Skip to Content

Get a FREE assessment of your rental property. Start here!

Get a FREE assessment of your rental property. Start here!

A Comprehensive Guide for First-Time Apartment Hunters

Young Woman Apartment Hunting on Her PhoneIf you’re thinking about renting your first Beaverton apartment, you may be equally excited and nervous. It makes sense to feel this way: after all, there are various things you need to sort out, from finding the right place to guaranteeing you can afford it and everything in between. Make apartment hunting easier by organizing some important things beforehand. By following these basic guidelines now, you can quickly find and rent your first apartment like a pro.

Crunch the Numbers

Before you begin your apartment search, you need to evaluate how much you can afford. To do this, you’ll need to make a monthly budget listing the entirety of your income and expenses. After that, you can calculate how much rent you can afford. A universal guideline is to keep your apartment rent at around 30% of your income after taxes. Figure out the exact dollar amount. Now take a look at your budget. Do you have enough money left over after your other expenses to cover this balance? If not, you may need to take some additional steps before you’re ready to start apartment hunting.

Look Beyond the Rent

Identifying how much monthly rent you can afford is a significant first move, but there are some costs involved that you will need to acknowledge. Generally, you will need to pay a security deposit upfront along with the first month’s rent. The amount of this security deposit will differ, but it is typically the same amount as the rental payment.

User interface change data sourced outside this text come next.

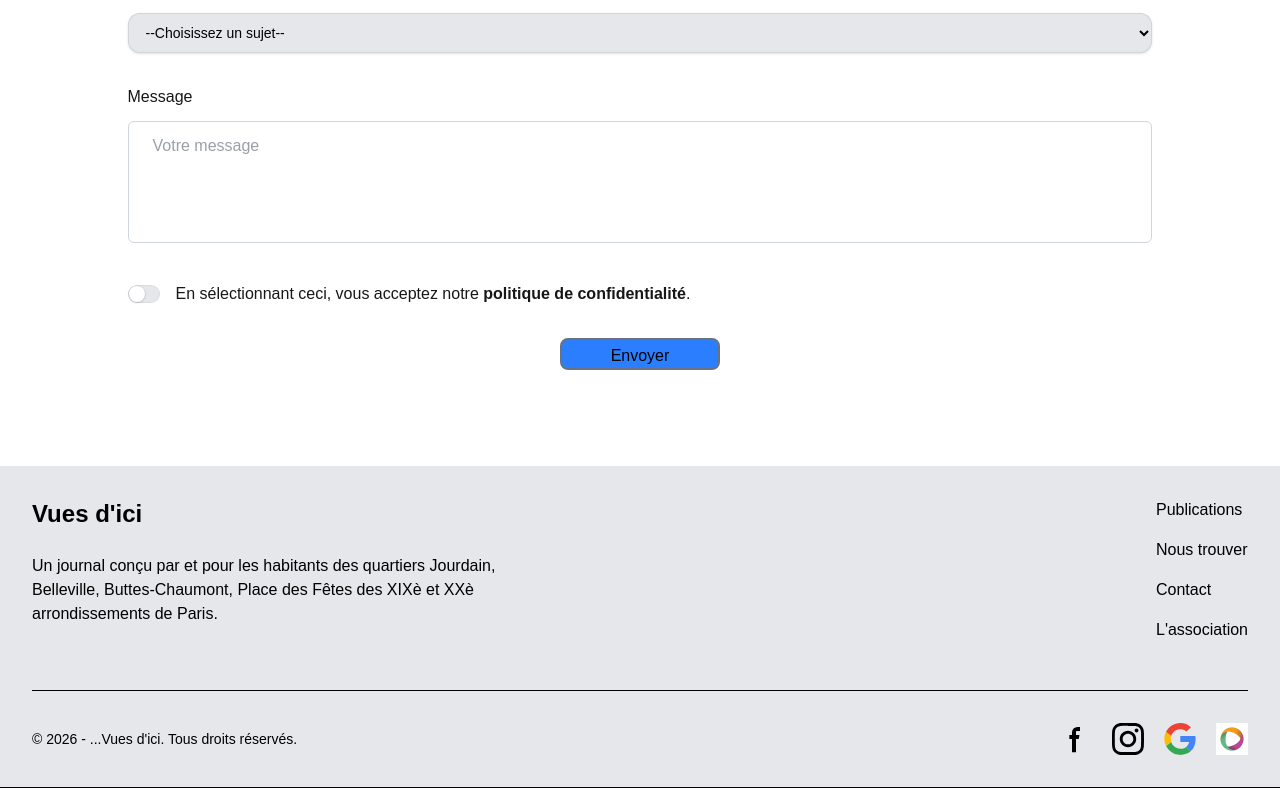
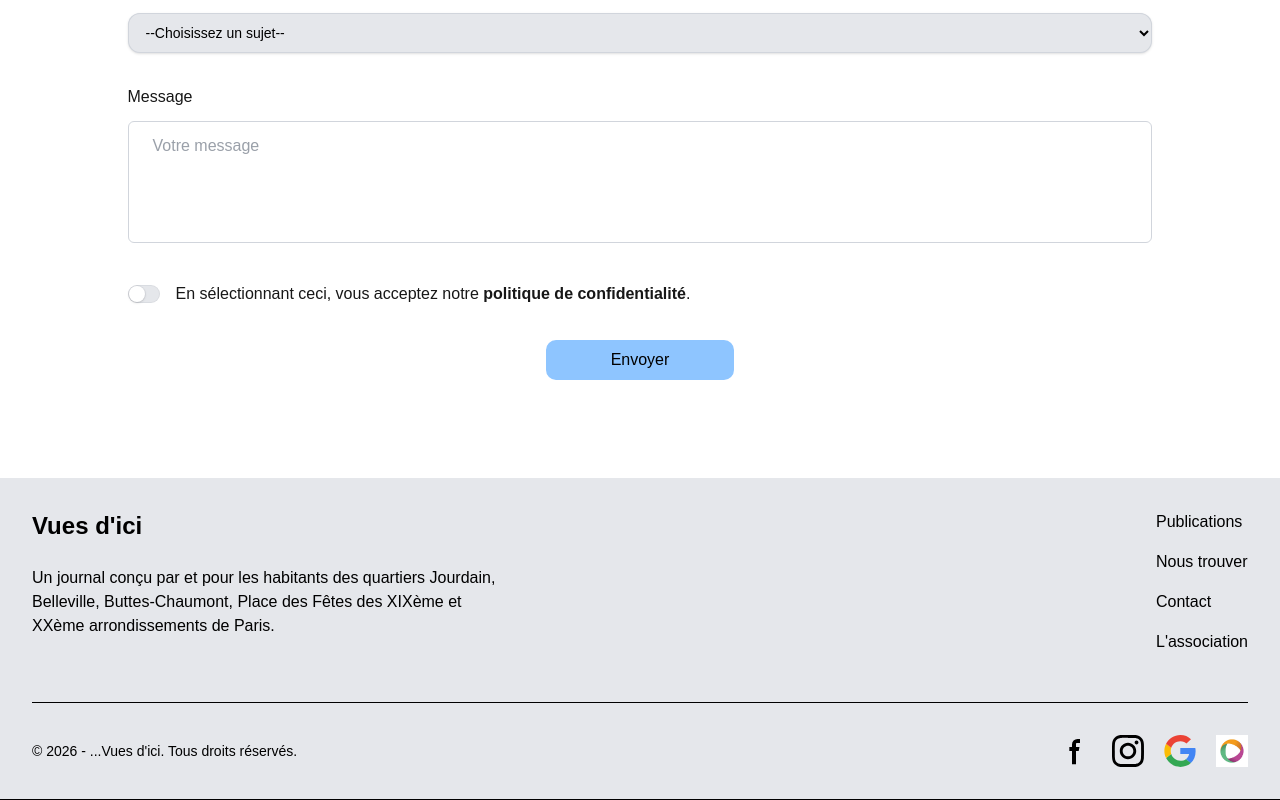
Before and after one commit to VinchC/vues-d-ici, a Next.js app: page /contact in a window 1280 px wide. Shown: the part 555-1355 px from the top of the page. Built offline with nearby package versions, Linux system fonts and the light colour scheme.

Commit message:
Button component created with title and type

```diff
--- a/app/components/[Association]/Membership.tsx
+++ b/app/components/[Association]/Membership.tsx
@@ -12,7 +12,7 @@ export default function Membership() {
     <>
       <button
         onClick={onButtonClick}
-        className="bg-yellow-300 hover:bg-yellow-300/60 text-black p-2 rounded-xl w-48 text-center"
+        className="cta bg-yellow-300 hover:bg-yellow-300/60"
       >
         Télécharger le bulletin
       </button>
--- a/app/components/[Association]/SupportComponent.tsx
+++ b/app/components/[Association]/SupportComponent.tsx
@@ -11,7 +11,7 @@ export default function SupportComponent(props: AssociationProps) {
         <Link
           target="_blank"
           href="https://www.helloasso.com/associations/quartier-vu-d-ici-19-20/collectes/prochain-numero-de-vues-d-ici-nous-avons-besoin-de-vous"
-          className="cta bg-yellow-300 hover:bg-yellow-300/60 border-white"
+          className="cta bg-yellow-300 hover:bg-yellow-300/60"
         >
           {props.textButton}
         </Link>
--- a/app/components/[ContactForm]/Contact.tsx
+++ b/app/components/[ContactForm]/Contact.tsx
@@ -4,6 +4,7 @@ import { FC } from "react";
 import { useForm } from "react-hook-form";
 import { sendEmail } from "../utils/SendEmail";
 import PolicyAcceptance from "../utils/PolicyAcceptance";
+import Button from "../utils/Button";
 
 export type FormData = {
   name: string;
@@ -121,12 +122,7 @@ const Contact: FC = () => {
             <PolicyAcceptance />
           </div>
           <div className="mt-8 flex justify-center">
-            <button
-              type="submit"
-              className="bg-blue-500 text-black text-md text-center w-40 max-sm:w-32 max-sm:text-sm py-1 h-8 border-2 border-gray-500 hover:bg-blue-500/60 rounded-lg"
-            >
-              Envoyer
-            </button>
+            <Button type={"submit"} title={"Envoyer"} />
           </div>
         </form>
       </div>
--- a/app/components/[Footer]/Footer.tsx
+++ b/app/components/[Footer]/Footer.tsx
@@ -20,7 +20,7 @@ const Footer = () => {
                 <p className="md:w-120">
                   Un journal conçu par et pour les habitants des quartiers
                   Jourdain, Belleville, Buttes-Chaumont, Place des Fêtes des
-                  XIXè et XXè arrondissements de Paris.
+                  XIXème et XXème arrondissements de Paris.
                 </p>
               </div>
             </div>
--- /dev/null
+++ b/app/components/utils/Button.tsx
@@ -0,0 +1,15 @@
+export default function Button({
+  title,
+  type,
+}: //   className,
+{
+  title: string;
+  type: "submit" | "reset" | "button" | undefined;
+  //   className: string;
+}) {
+  return (
+    <button type={type} className="cta bg-blue-300 hover:bg-blue-300/60">
+      {title}
+    </button>
+  );
+}
--- a/app/globals.css
+++ b/app/globals.css
@@ -67,6 +67,6 @@ section {
 
 @layer utilities {
   .cta {
-    @apply text-black border-2 p-2 rounded-xl w-48 max-md:w-36 max-md:text-xs text-center;
+    @apply text-black border-2 border-white p-2 rounded-xl w-48 max-md:w-36 max-md:text-xs text-center;
   }
 }
```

There may also be other deposits and fees, such as credit check fees, utility deposits, and extra expenditures. Additionally, you’ll need to find out whether utilities are included with the rent or if you will be responsible for paying for everything. Internet, cable, electricity, gas, water, and trash disposal are all basic utilities that you’ll require to have abundant money to get set up if they did not include that in the rent. To summarize, you can consider it like this: you’ll need to have at least 2 – 3 months of rental payments saved up to secure that you have something to use when you get into your first apartment.

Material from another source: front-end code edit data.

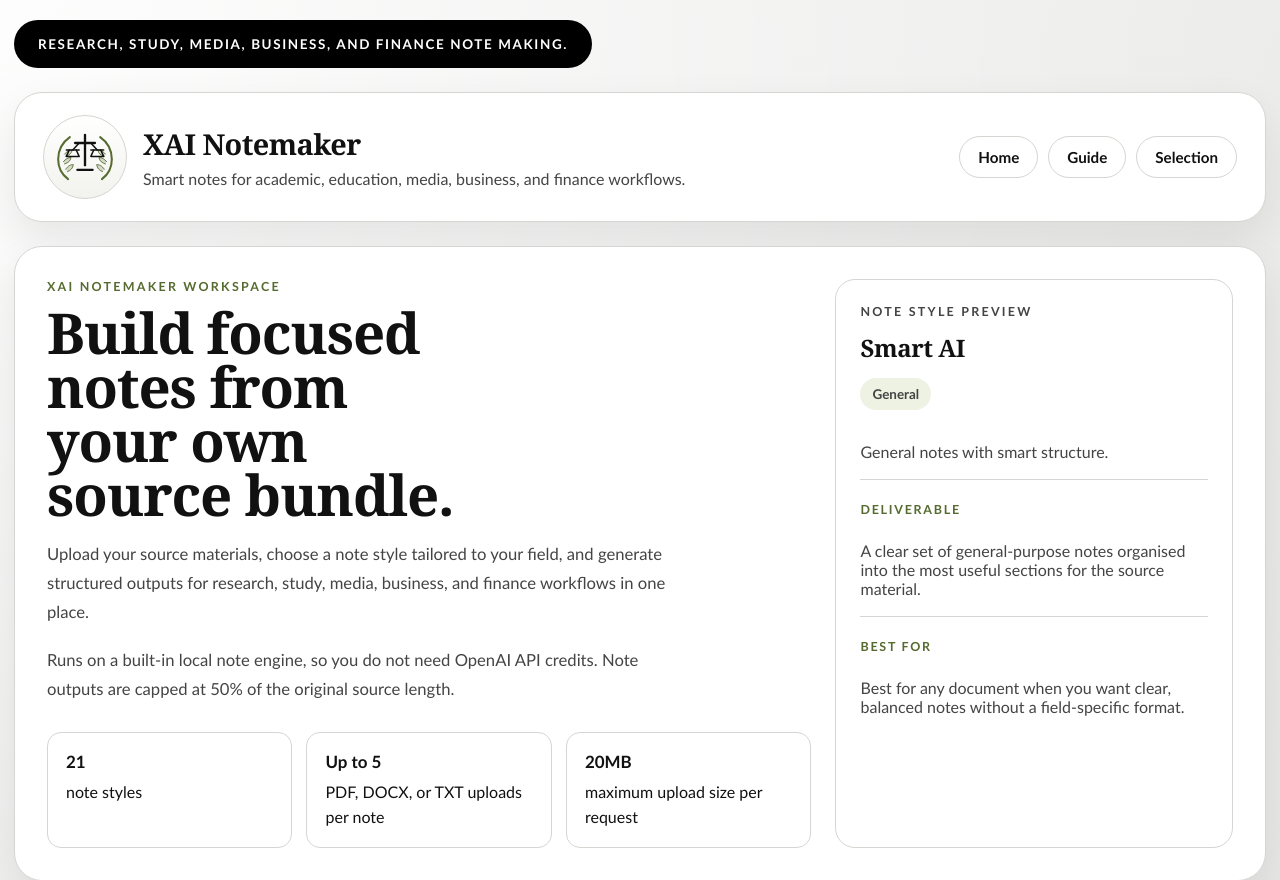
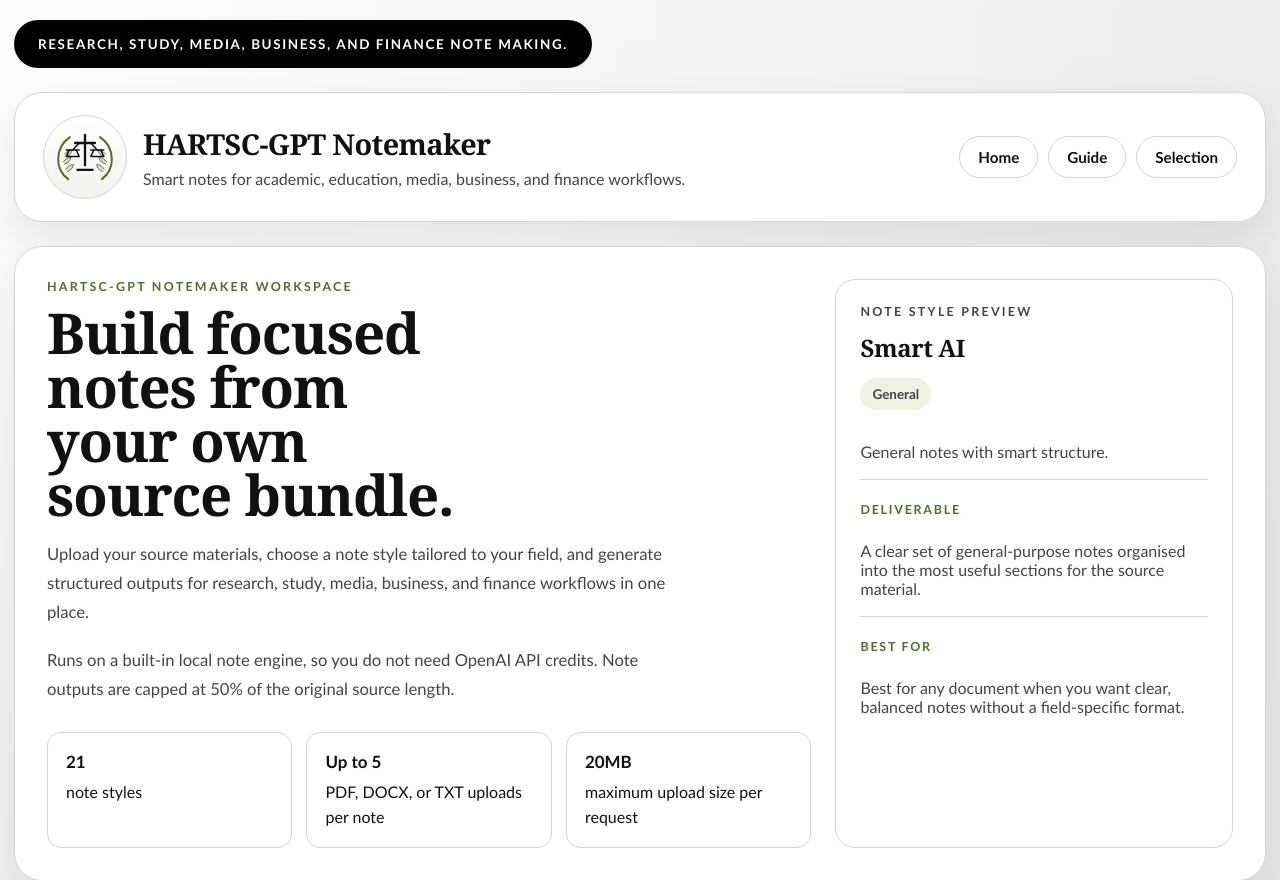
Before and after one commit to jakin250/HARTSCGPT-Notemaker, a Flask app: page / in a window 1280 px wide. Shown: the top 880 px of the page. Run offline with Flask 3, Linux system fonts and the light colour scheme.

Commit message:
Update branding from XAI Notemaker to HARTSC-GPT

```diff
--- a/app/templates/index.html
+++ b/app/templates/index.html
@@ -3,7 +3,7 @@
 <head>
     <meta charset="utf-8">
     <meta name="viewport" content="width=device-width, initial-scale=1">
-    <title>XAI Notemaker | Smart Notes from Any Document</title>
+    <title>HARTSC-GPT Notemaker | Smart Notes from Any Document</title>
     <link rel="stylesheet" href="{{ url_for('static', filename='styles.css') }}">
 </head>
 <body data-has-result="{{ 'true' if result else 'false' }}" data-has-errors="{{ 'true' if errors else 'false' }}">
@@ -15,7 +15,7 @@
 
             <header class="site-header" id="home">
                 <div class="brand-block">
-                    <a class="brand" href="#home" aria-label="XAI Notemaker home">
+                    <a class="brand" href="#home" aria-label="HARTSC-GPT Notemaker home">
                         <span class="brand-mark" aria-hidden="true">
                             <svg class="brand-logo" viewBox="0 0 120 120" xmlns="http://www.w3.org/2000/svg">
                                 <g fill="none" stroke-linecap="round" stroke-linejoin="round">
@@ -40,7 +40,7 @@
                             </svg>
                         </span>
                         <span class="brand-copy">
-                            <span class="brand-name">XAI Notemaker</span>
+                            <span class="brand-name">HARTSC-GPT Notemaker</span>
                             <span class="brand-tagline">Smart notes for academic, education, media, business, and finance workflows.</span>
                         </span>
                     </a>
@@ -63,7 +63,7 @@
 
             <section class="hero-panel">
                 <div class="hero-copy">
-                    <p class="eyebrow">XAI Notemaker Workspace</p>
+                    <p class="eyebrow">HARTSC-GPT Notemaker Workspace</p>
                     <h1>Build focused notes from your own source bundle.</h1>
                     <p class="hero-text">
                         Upload your source materials, choose a note style tailored to your field, and generate structured outputs for
```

Application Basics

Once you’ve got your finances figured out, it’s the right time to start searching and applying for your first apartment. It is important to arrange your application materials before you start so that when you find the place you desire, you’re ready to get that application done easily. To rent an apartment, you’ll need a list of documents and information.

While this list can change from one place to another, it’s helpful to have the following available:

  • Your last two pay stubs or a bank statement
  • Social security number
  • Driver’s license or state ID
  • Credit report
  • Contact information for at least two references

Read the Lease

As you’re coping with the rental process, carefully read through all of your lease documents – including the fine print. A lease is a binding legal contract, which is to say that once you sign it, you will be on the hook for everything that is involved in it. Have a clear understanding of your responsibilities, what your landlord will provide, how things like maintenance and repairs will work, and so on. In addition, guarantee that the rental payment amount, security deposit amount, and other numbers are correct.

Finally, observe for any unusual or unexpected rules or clauses to guarantee that you are comfortable following the rules stated in the lease. If you have any concerns about something you notice in your lease, be sure to ask somebody you trust. Generally, the more ideas you have about the apartment, the neighborhood, and your landlord before you rent from them, the safer you will be.


Are you looking for your first rental home in Beaverton? Contact us online today or call us at 971-270-2600.

We are pledged to the letter and spirit of U.S. policy for the achievement of equal housing opportunity throughout the Nation. See Equal Housing Opportunity Statement for more information.